* [What the exercise asks] Pictures excluded, copy all of the data below exactly.

* [Records supplied]
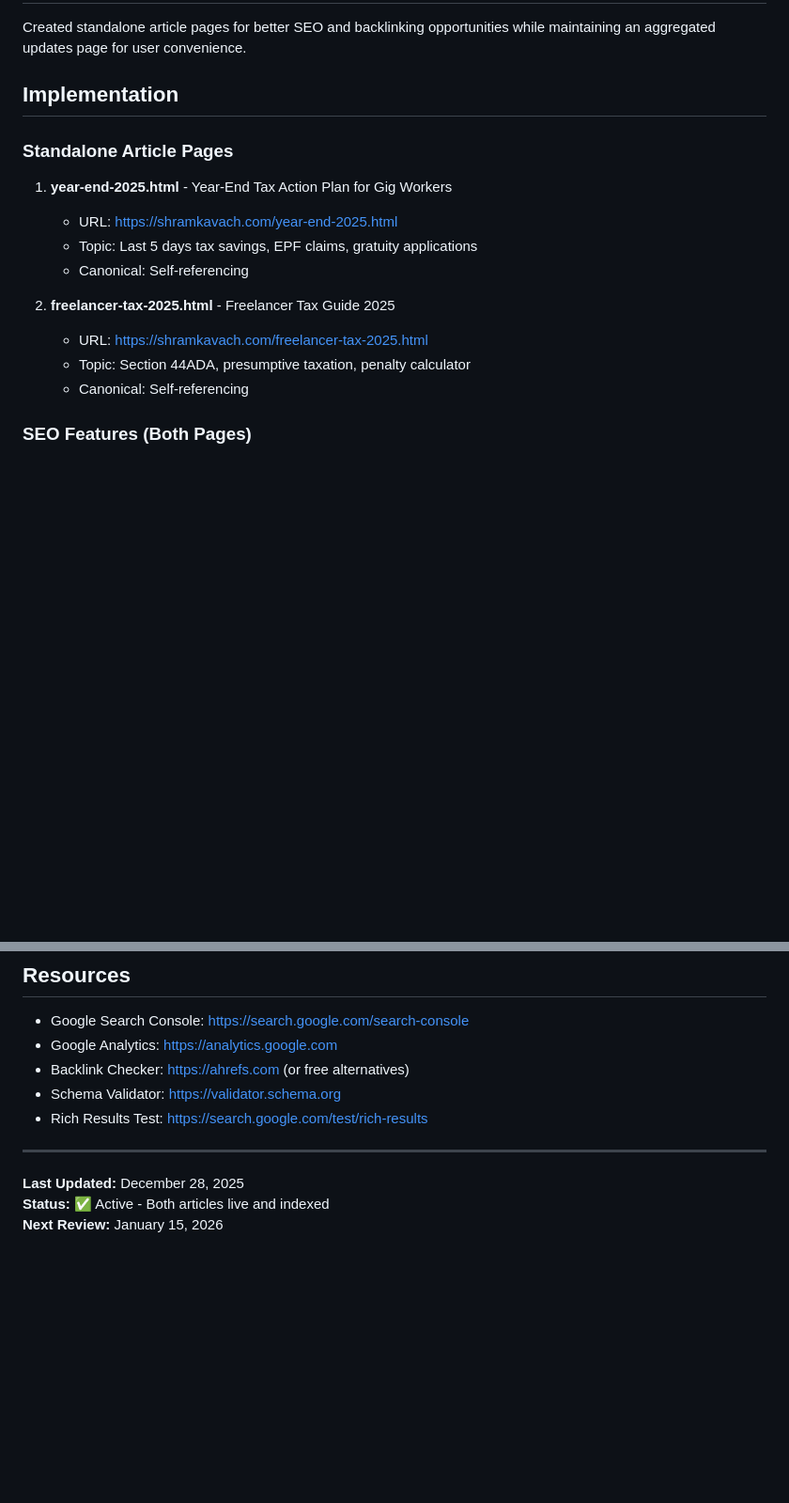
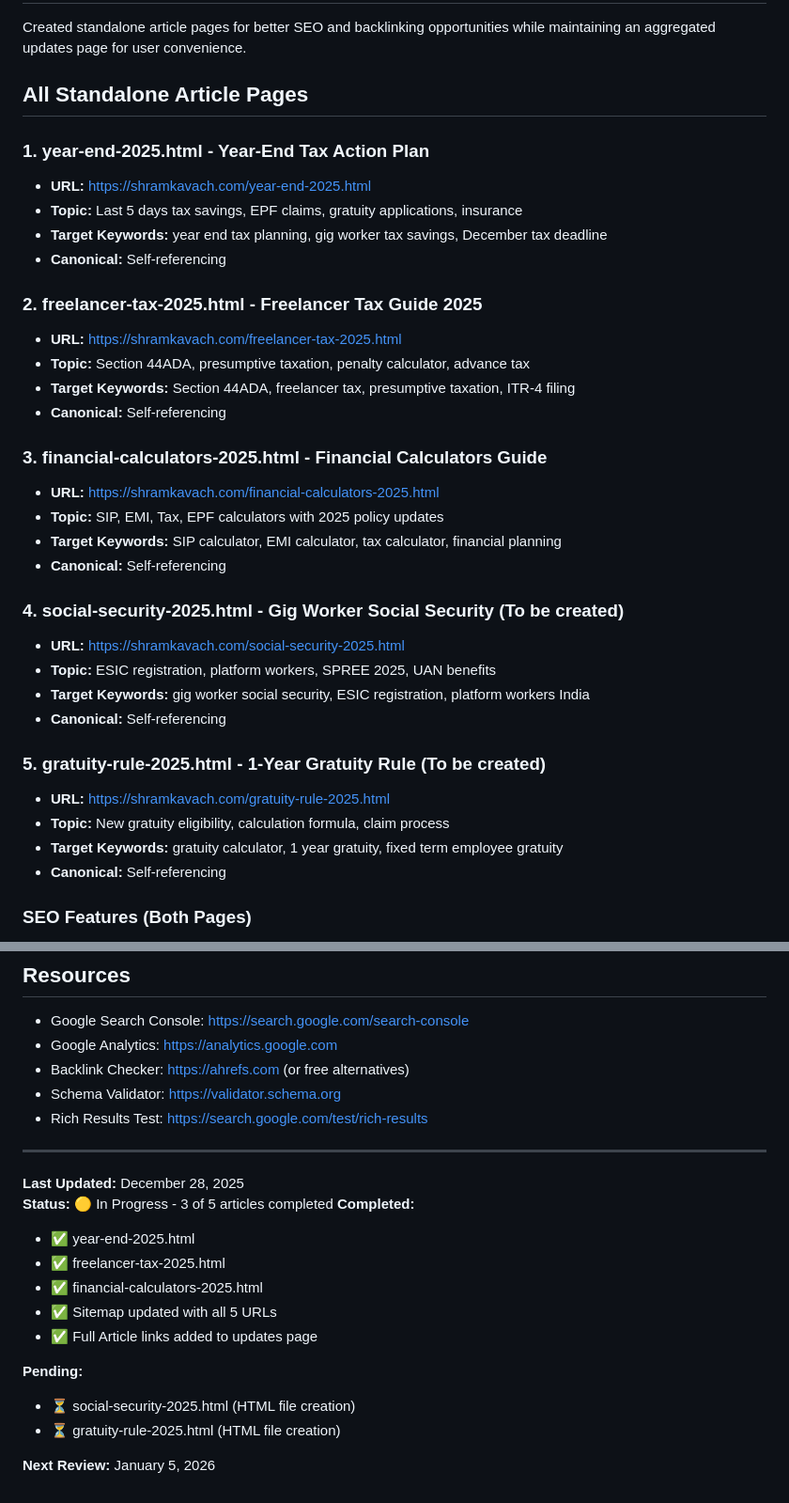
Before and after one commit to jaswanth-mjy/shramkavach.github.io, a Markdown page: BACKLINK-STRATEGY.md, 2 parts joined by grey strips. Shown at 94% size. Drawn GitHub-style; blank space fills up the shorter version.

Commit message:
Update backlink strategy with all 5 articles

```diff
--- a/BACKLINK-STRATEGY.md
+++ b/BACKLINK-STRATEGY.md
@@ -3,18 +3,37 @@
 ## Overview
 Created standalone article pages for better SEO and backlinking opportunities while maintaining an aggregated updates page for user convenience.
 
-## Implementation
+## All Standalone Article Pages
 
-### Standalone Article Pages
-1. **year-end-2025.html** - Year-End Tax Action Plan for Gig Workers
-   - URL: https://shramkavach.com/year-end-2025.html
-   - Topic: Last 5 days tax savings, EPF claims, gratuity applications
-   - Canonical: Self-referencing
+### 1. year-end-2025.html - Year-End Tax Action Plan
+   - **URL:** https://shramkavach.com/year-end-2025.html
+   - **Topic:** Last 5 days tax savings, EPF claims, gratuity applications, insurance
+   - **Target Keywords:** year end tax planning, gig worker tax savings, December tax deadline
+   - **Canonical:** Self-referencing
 
-2. **freelancer-tax-2025.html** - Freelancer Tax Guide 2025
-   - URL: https://shramkavach.com/freelancer-tax-2025.html
-   - Topic: Section 44ADA, presumptive taxation, penalty calculator
-   - Canonical: Self-referencing
+### 2. freelancer-tax-2025.html - Freelancer Tax Guide 2025
+   - **URL:** https://shramkavach.com/freelancer-tax-2025.html
+   - **Topic:** Section 44ADA, presumptive taxation, penalty calculator, advance tax
+   - **Target Keywords:** Section 44ADA, freelancer tax, presumptive taxation, ITR-4 filing
+   - **Canonical:** Self-referencing
+
+### 3. financial-calculators-2025.html - Financial Calculators Guide
+   - **URL:** https://shramkavach.com/financial-calculators-2025.html
+   - **Topic:** SIP, EMI, Tax, EPF calculators with 2025 policy updates
+   - **Target Keywords:** SIP calculator, EMI calculator, tax calculator, financial planning
+   - **Canonical:** Self-referencing
+
+### 4. social-security-2025.html - Gig Worker Social Security **(To be created)**
+   - **URL:** https://shramkavach.com/social-security-2025.html
+   - **Topic:** ESIC registration, platform workers, SPREE 2025, UAN benefits
+   - **Target Keywords:** gig worker social security, ESIC registration, platform workers India
+   - **Canonical:** Self-referencing
+
+### 5. gratuity-rule-2025.html - 1-Year Gratuity Rule **(To be created)**
+   - **URL:** https://shramkavach.com/gratuity-rule-2025.html
+   - **Topic:** New gratuity eligibility, calculation formula, claim process
+   - **Target Keywords:** gratuity calculator, 1 year gratuity, fixed term employee gratuity
+   - **Canonical:** Self-referencing
 
 ### SEO Features (Both Pages)
 - ✅ Complete meta descriptions with keywords
@@ -201,5 +220,16 @@ Added both articles to sitemap.xml:
 ---
 
 **Last Updated:** December 28, 2025
-**Status:** ✅ Active - Both articles live and indexed
-**Next Review:** January 15, 2026
+**Status:** 🟡 In Progress - 3 of 5 articles completed
+**Completed:**
+- ✅ year-end-2025.html
+- ✅ freelancer-tax-2025.html
+- ✅ financial-calculators-2025.html
+- ✅ Sitemap updated with all 5 URLs
+- ✅ Full Article links added to updates page
+
+**Pending:**
+- ⏳ social-security-2025.html (HTML file creation)
+- ⏳ gratuity-rule-2025.html (HTML file creation)
+
+**Next Review:** January 5, 2026
```
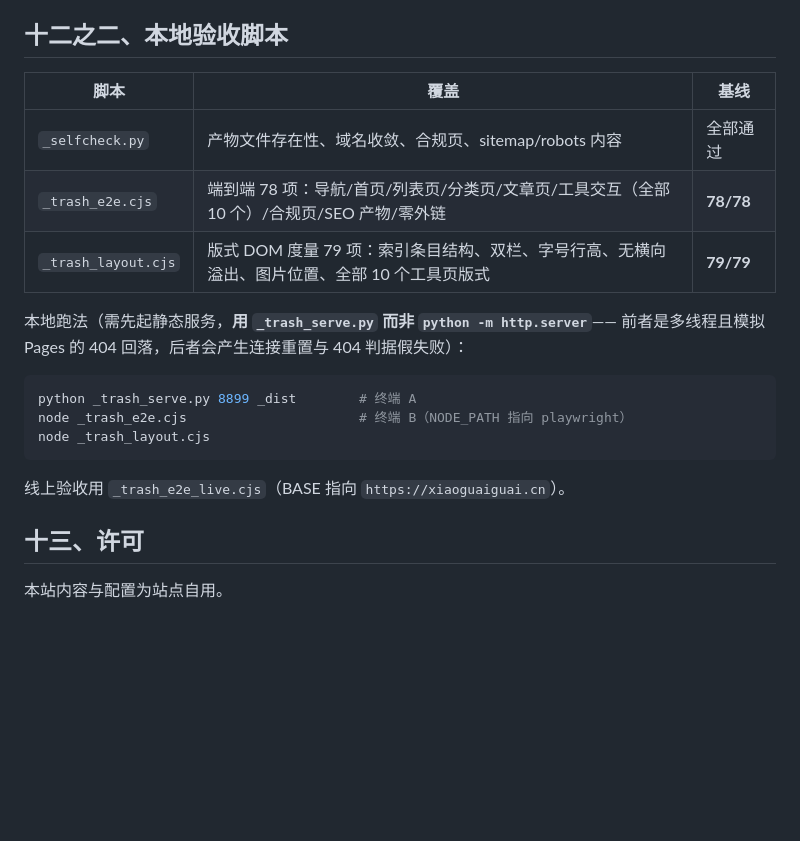
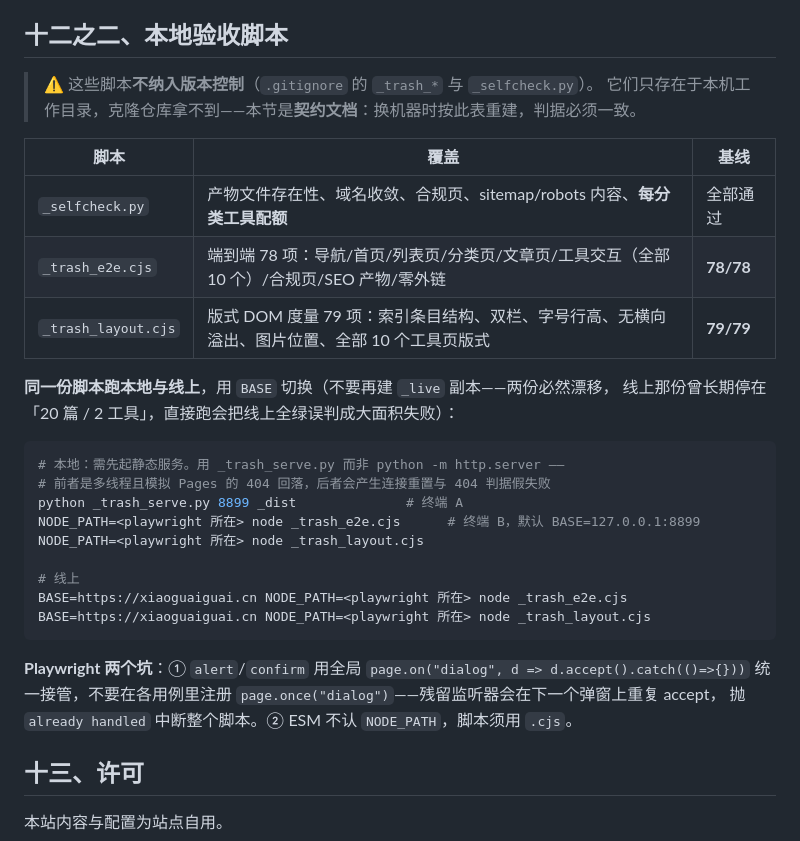
Before and after one commit to FBX-Dev/xiaoguaiguai-nav, a Markdown page: README.md, the part around the change. GitHub-like rendering; blank space fills up the shorter version.

````diff
--- a/README.md
+++ b/README.md
@@ -334,22 +334,33 @@ CSP 的作用是拦掉 CF 边缘自动注入的 RUM 信标（`static.cloudflarei
 
 ## 十二之二、本地验收脚本
 
+> ⚠️ 这些脚本**不纳入版本控制**（`.gitignore` 的 `_trash_*` 与 `_selfcheck.py`）。
+> 它们只存在于本机工作目录，克隆仓库拿不到——本节是**契约文档**：换机器时按此表重建，判据必须一致。
+
 | 脚本 | 覆盖 | 基线 |
 |---|---|---|
-| `_selfcheck.py` | 产物文件存在性、域名收敛、合规页、sitemap/robots 内容 | 全部通过 |
+| `_selfcheck.py` | 产物文件存在性、域名收敛、合规页、sitemap/robots 内容、**每分类工具配额** | 全部通过 |
 | `_trash_e2e.cjs` | 端到端 78 项：导航/首页/列表页/分类页/文章页/工具交互（全部 10 个）/合规页/SEO 产物/零外链 | **78/78** |
 | `_trash_layout.cjs` | 版式 DOM 度量 79 项：索引条目结构、双栏、字号行高、无横向溢出、图片位置、全部 10 个工具页版式 | **79/79** |
 
-本地跑法（需先起静态服务，**用 `_trash_serve.py` 而非 `python -m http.server`**——
-前者是多线程且模拟 Pages 的 404 回落，后者会产生连接重置与 404 判据假失败）：
+**同一份脚本跑本地与线上**，用 `BASE` 切换（不要再建 `_live` 副本——两份必然漂移，
+线上那份曾长期停在「20 篇 / 2 工具」，直接跑会把线上全绿误判成大面积失败）：
 
 ```bash
-python _trash_serve.py 8899 _dist        # 终端 A
-node _trash_e2e.cjs                      # 终端 B（NODE_PATH 指向 playwright）
-node _trash_layout.cjs
+# 本地：需先起静态服务。用 _trash_serve.py 而非 python -m http.server ——
+# 前者是多线程且模拟 Pages 的 404 回落，后者会产生连接重置与 404 判据假失败
+python _trash_serve.py 8899 _dist              # 终端 A
+NODE_PATH=<playwright 所在> node _trash_e2e.cjs      # 终端 B，默认 BASE=127.0.0.1:8899
+NODE_PATH=<playwright 所在> node _trash_layout.cjs
+
+# 线上
+BASE=https://xiaoguaiguai.cn NODE_PATH=<playwright 所在> node _trash_e2e.cjs
+BASE=https://xiaoguaiguai.cn NODE_PATH=<playwright 所在> node _trash_layout.cjs
 ```
 
-线上验收用 `_trash_e2e_live.cjs`（BASE 指向 `https://xiaoguaiguai.cn`）。
+**Playwright 两个坑**：① `alert`/`confirm` 用全局 `page.on("dialog", d => d.accept().catch(()=>{}))`
+统一接管，不要在各用例里注册 `page.once("dialog")`——残留监听器会在下一个弹窗上重复 accept，
+抛 `already handled` 中断整个脚本。② ESM 不认 `NODE_PATH`，脚本须用 `.cjs`。
 
 ## 十三、许可
 
````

* [Completed exercise]
Before and after one commit to jaswanth-mjy/shramkavach.github.io, a Markdown page: BACKLINK-STRATEGY.md, 2 parts joined by grey strips. Shown at 94% size. Drawn GitHub-style; blank space fills up the shorter version.

Commit message:
Update backlink strategy with all 5 articles

```diff
--- a/BACKLINK-STRATEGY.md
+++ b/BACKLINK-STRATEGY.md
@@ -3,18 +3,37 @@
 ## Overview
 Created standalone article pages for better SEO and backlinking opportunities while maintaining an aggregated updates page for user convenience.
 
-## Implementation
+## All Standalone Article Pages
 
-### Standalone Article Pages
-1. **year-end-2025.html** - Year-End Tax Action Plan for Gig Workers
-   - URL: https://shramkavach.com/year-end-2025.html
-   - Topic: Last 5 days tax savings, EPF claims, gratuity applications
-   - Canonical: Self-referencing
+### 1. year-end-2025.html - Year-End Tax Action Plan
+   - **URL:** https://shramkavach.com/year-end-2025.html
+   - **Topic:** Last 5 days tax savings, EPF claims, gratuity applications, insurance
+   - **Target Keywords:** year end tax planning, gig worker tax savings, December tax deadline
+   - **Canonical:** Self-referencing
 
-2. **freelancer-tax-2025.html** - Freelancer Tax Guide 2025
-   - URL: https://shramkavach.com/freelancer-tax-2025.html
-   - Topic: Section 44ADA, presumptive taxation, penalty calculator
-   - Canonical: Self-referencing
+### 2. freelancer-tax-2025.html - Freelancer Tax Guide 2025
+   - **URL:** https://shramkavach.com/freelancer-tax-2025.html
+   - **Topic:** Section 44ADA, presumptive taxation, penalty calculator, advance tax
+   - **Target Keywords:** Section 44ADA, freelancer tax, presumptive taxation, ITR-4 filing
+   - **Canonical:** Self-referencing
+
+### 3. financial-calculators-2025.html - Financial Calculators Guide
+   - **URL:** https://shramkavach.com/financial-calculators-2025.html
+   - **Topic:** SIP, EMI, Tax, EPF calculators with 2025 policy updates
+   - **Target Keywords:** SIP calculator, EMI calculator, tax calculator, financial planning
+   - **Canonical:** Self-referencing
+
+### 4. social-security-2025.html - Gig Worker Social Security **(To be created)**
+   - **URL:** https://shramkavach.com/social-security-2025.html
+   - **Topic:** ESIC registration, platform workers, SPREE 2025, UAN benefits
+   - **Target Keywords:** gig worker social security, ESIC registration, platform workers India
+   - **Canonical:** Self-referencing
+
+### 5. gratuity-rule-2025.html - 1-Year Gratuity Rule **(To be created)**
+   - **URL:** https://shramkavach.com/gratuity-rule-2025.html
+   - **Topic:** New gratuity eligibility, calculation formula, claim process
+   - **Target Keywords:** gratuity calculator, 1 year gratuity, fixed term employee gratuity
+   - **Canonical:** Self-referencing
 
 ### SEO Features (Both Pages)
 - ✅ Complete meta descriptions with keywords
@@ -201,5 +220,16 @@ Added both articles to sitemap.xml:
 ---
 
 **Last Updated:** December 28, 2025
-**Status:** ✅ Active - Both articles live and indexed
-**Next Review:** January 15, 2026
+**Status:** 🟡 In Progress - 3 of 5 articles completed
+**Completed:**
+- ✅ year-end-2025.html
+- ✅ freelancer-tax-2025.html
+- ✅ financial-calculators-2025.html
+- ✅ Sitemap updated with all 5 URLs
+- ✅ Full Article links added to updates page
+
+**Pending:**
+- ⏳ social-security-2025.html (HTML file creation)
+- ⏳ gratuity-rule-2025.html (HTML file creation)
+
+**Next Review:** January 5, 2026
```
Before and after one commit to FBX-Dev/xiaoguaiguai-nav, a Markdown page: README.md, the part around the change. GitHub-like rendering; blank space fills up the shorter version.

````diff
--- a/README.md
+++ b/README.md
@@ -334,22 +334,33 @@ CSP 的作用是拦掉 CF 边缘自动注入的 RUM 信标（`static.cloudflarei
 
 ## 十二之二、本地验收脚本
 
+> ⚠️ 这些脚本**不纳入版本控制**（`.gitignore` 的 `_trash_*` 与 `_selfcheck.py`）。
+> 它们只存在于本机工作目录，克隆仓库拿不到——本节是**契约文档**：换机器时按此表重建，判据必须一致。
+
 | 脚本 | 覆盖 | 基线 |
 |---|---|---|
-| `_selfcheck.py` | 产物文件存在性、域名收敛、合规页、sitemap/robots 内容 | 全部通过 |
+| `_selfcheck.py` | 产物文件存在性、域名收敛、合规页、sitemap/robots 内容、**每分类工具配额** | 全部通过 |
 | `_trash_e2e.cjs` | 端到端 78 项：导航/首页/列表页/分类页/文章页/工具交互（全部 10 个）/合规页/SEO 产物/零外链 | **78/78** |
 | `_trash_layout.cjs` | 版式 DOM 度量 79 项：索引条目结构、双栏、字号行高、无横向溢出、图片位置、全部 10 个工具页版式 | **79/79** |
 
-本地跑法（需先起静态服务，**用 `_trash_serve.py` 而非 `python -m http.server`**——
-前者是多线程且模拟 Pages 的 404 回落，后者会产生连接重置与 404 判据假失败）：
+**同一份脚本跑本地与线上**，用 `BASE` 切换（不要再建 `_live` 副本——两份必然漂移，
+线上那份曾长期停在「20 篇 / 2 工具」，直接跑会把线上全绿误判成大面积失败）：
 
 ```bash
-python _trash_serve.py 8899 _dist        # 终端 A
-node _trash_e2e.cjs                      # 终端 B（NODE_PATH 指向 playwright）
-node _trash_layout.cjs
+# 本地：需先起静态服务。用 _trash_serve.py 而非 python -m http.server ——
+# 前者是多线程且模拟 Pages 的 404 回落，后者会产生连接重置与 404 判据假失败
+python _trash_serve.py 8899 _dist              # 终端 A
+NODE_PATH=<playwright 所在> node _trash_e2e.cjs      # 终端 B，默认 BASE=127.0.0.1:8899
+NODE_PATH=<playwright 所在> node _trash_layout.cjs
+
+# 线上
+BASE=https://xiaoguaiguai.cn NODE_PATH=<playwright 所在> node _trash_e2e.cjs
+BASE=https://xiaoguaiguai.cn NODE_PATH=<playwright 所在> node _trash_layout.cjs
 ```
 
-线上验收用 `_trash_e2e_live.cjs`（BASE 指向 `https://xiaoguaiguai.cn`）。
+**Playwright 两个坑**：① `alert`/`confirm` 用全局 `page.on("dialog", d => d.accept().catch(()=>{}))`
+统一接管，不要在各用例里注册 `page.once("dialog")`——残留监听器会在下一个弹窗上重复 accept，
+抛 `already handled` 中断整个脚本。② ESM 不认 `NODE_PATH`，脚本须用 `.cjs`。
 
 ## 十三、许可
 
````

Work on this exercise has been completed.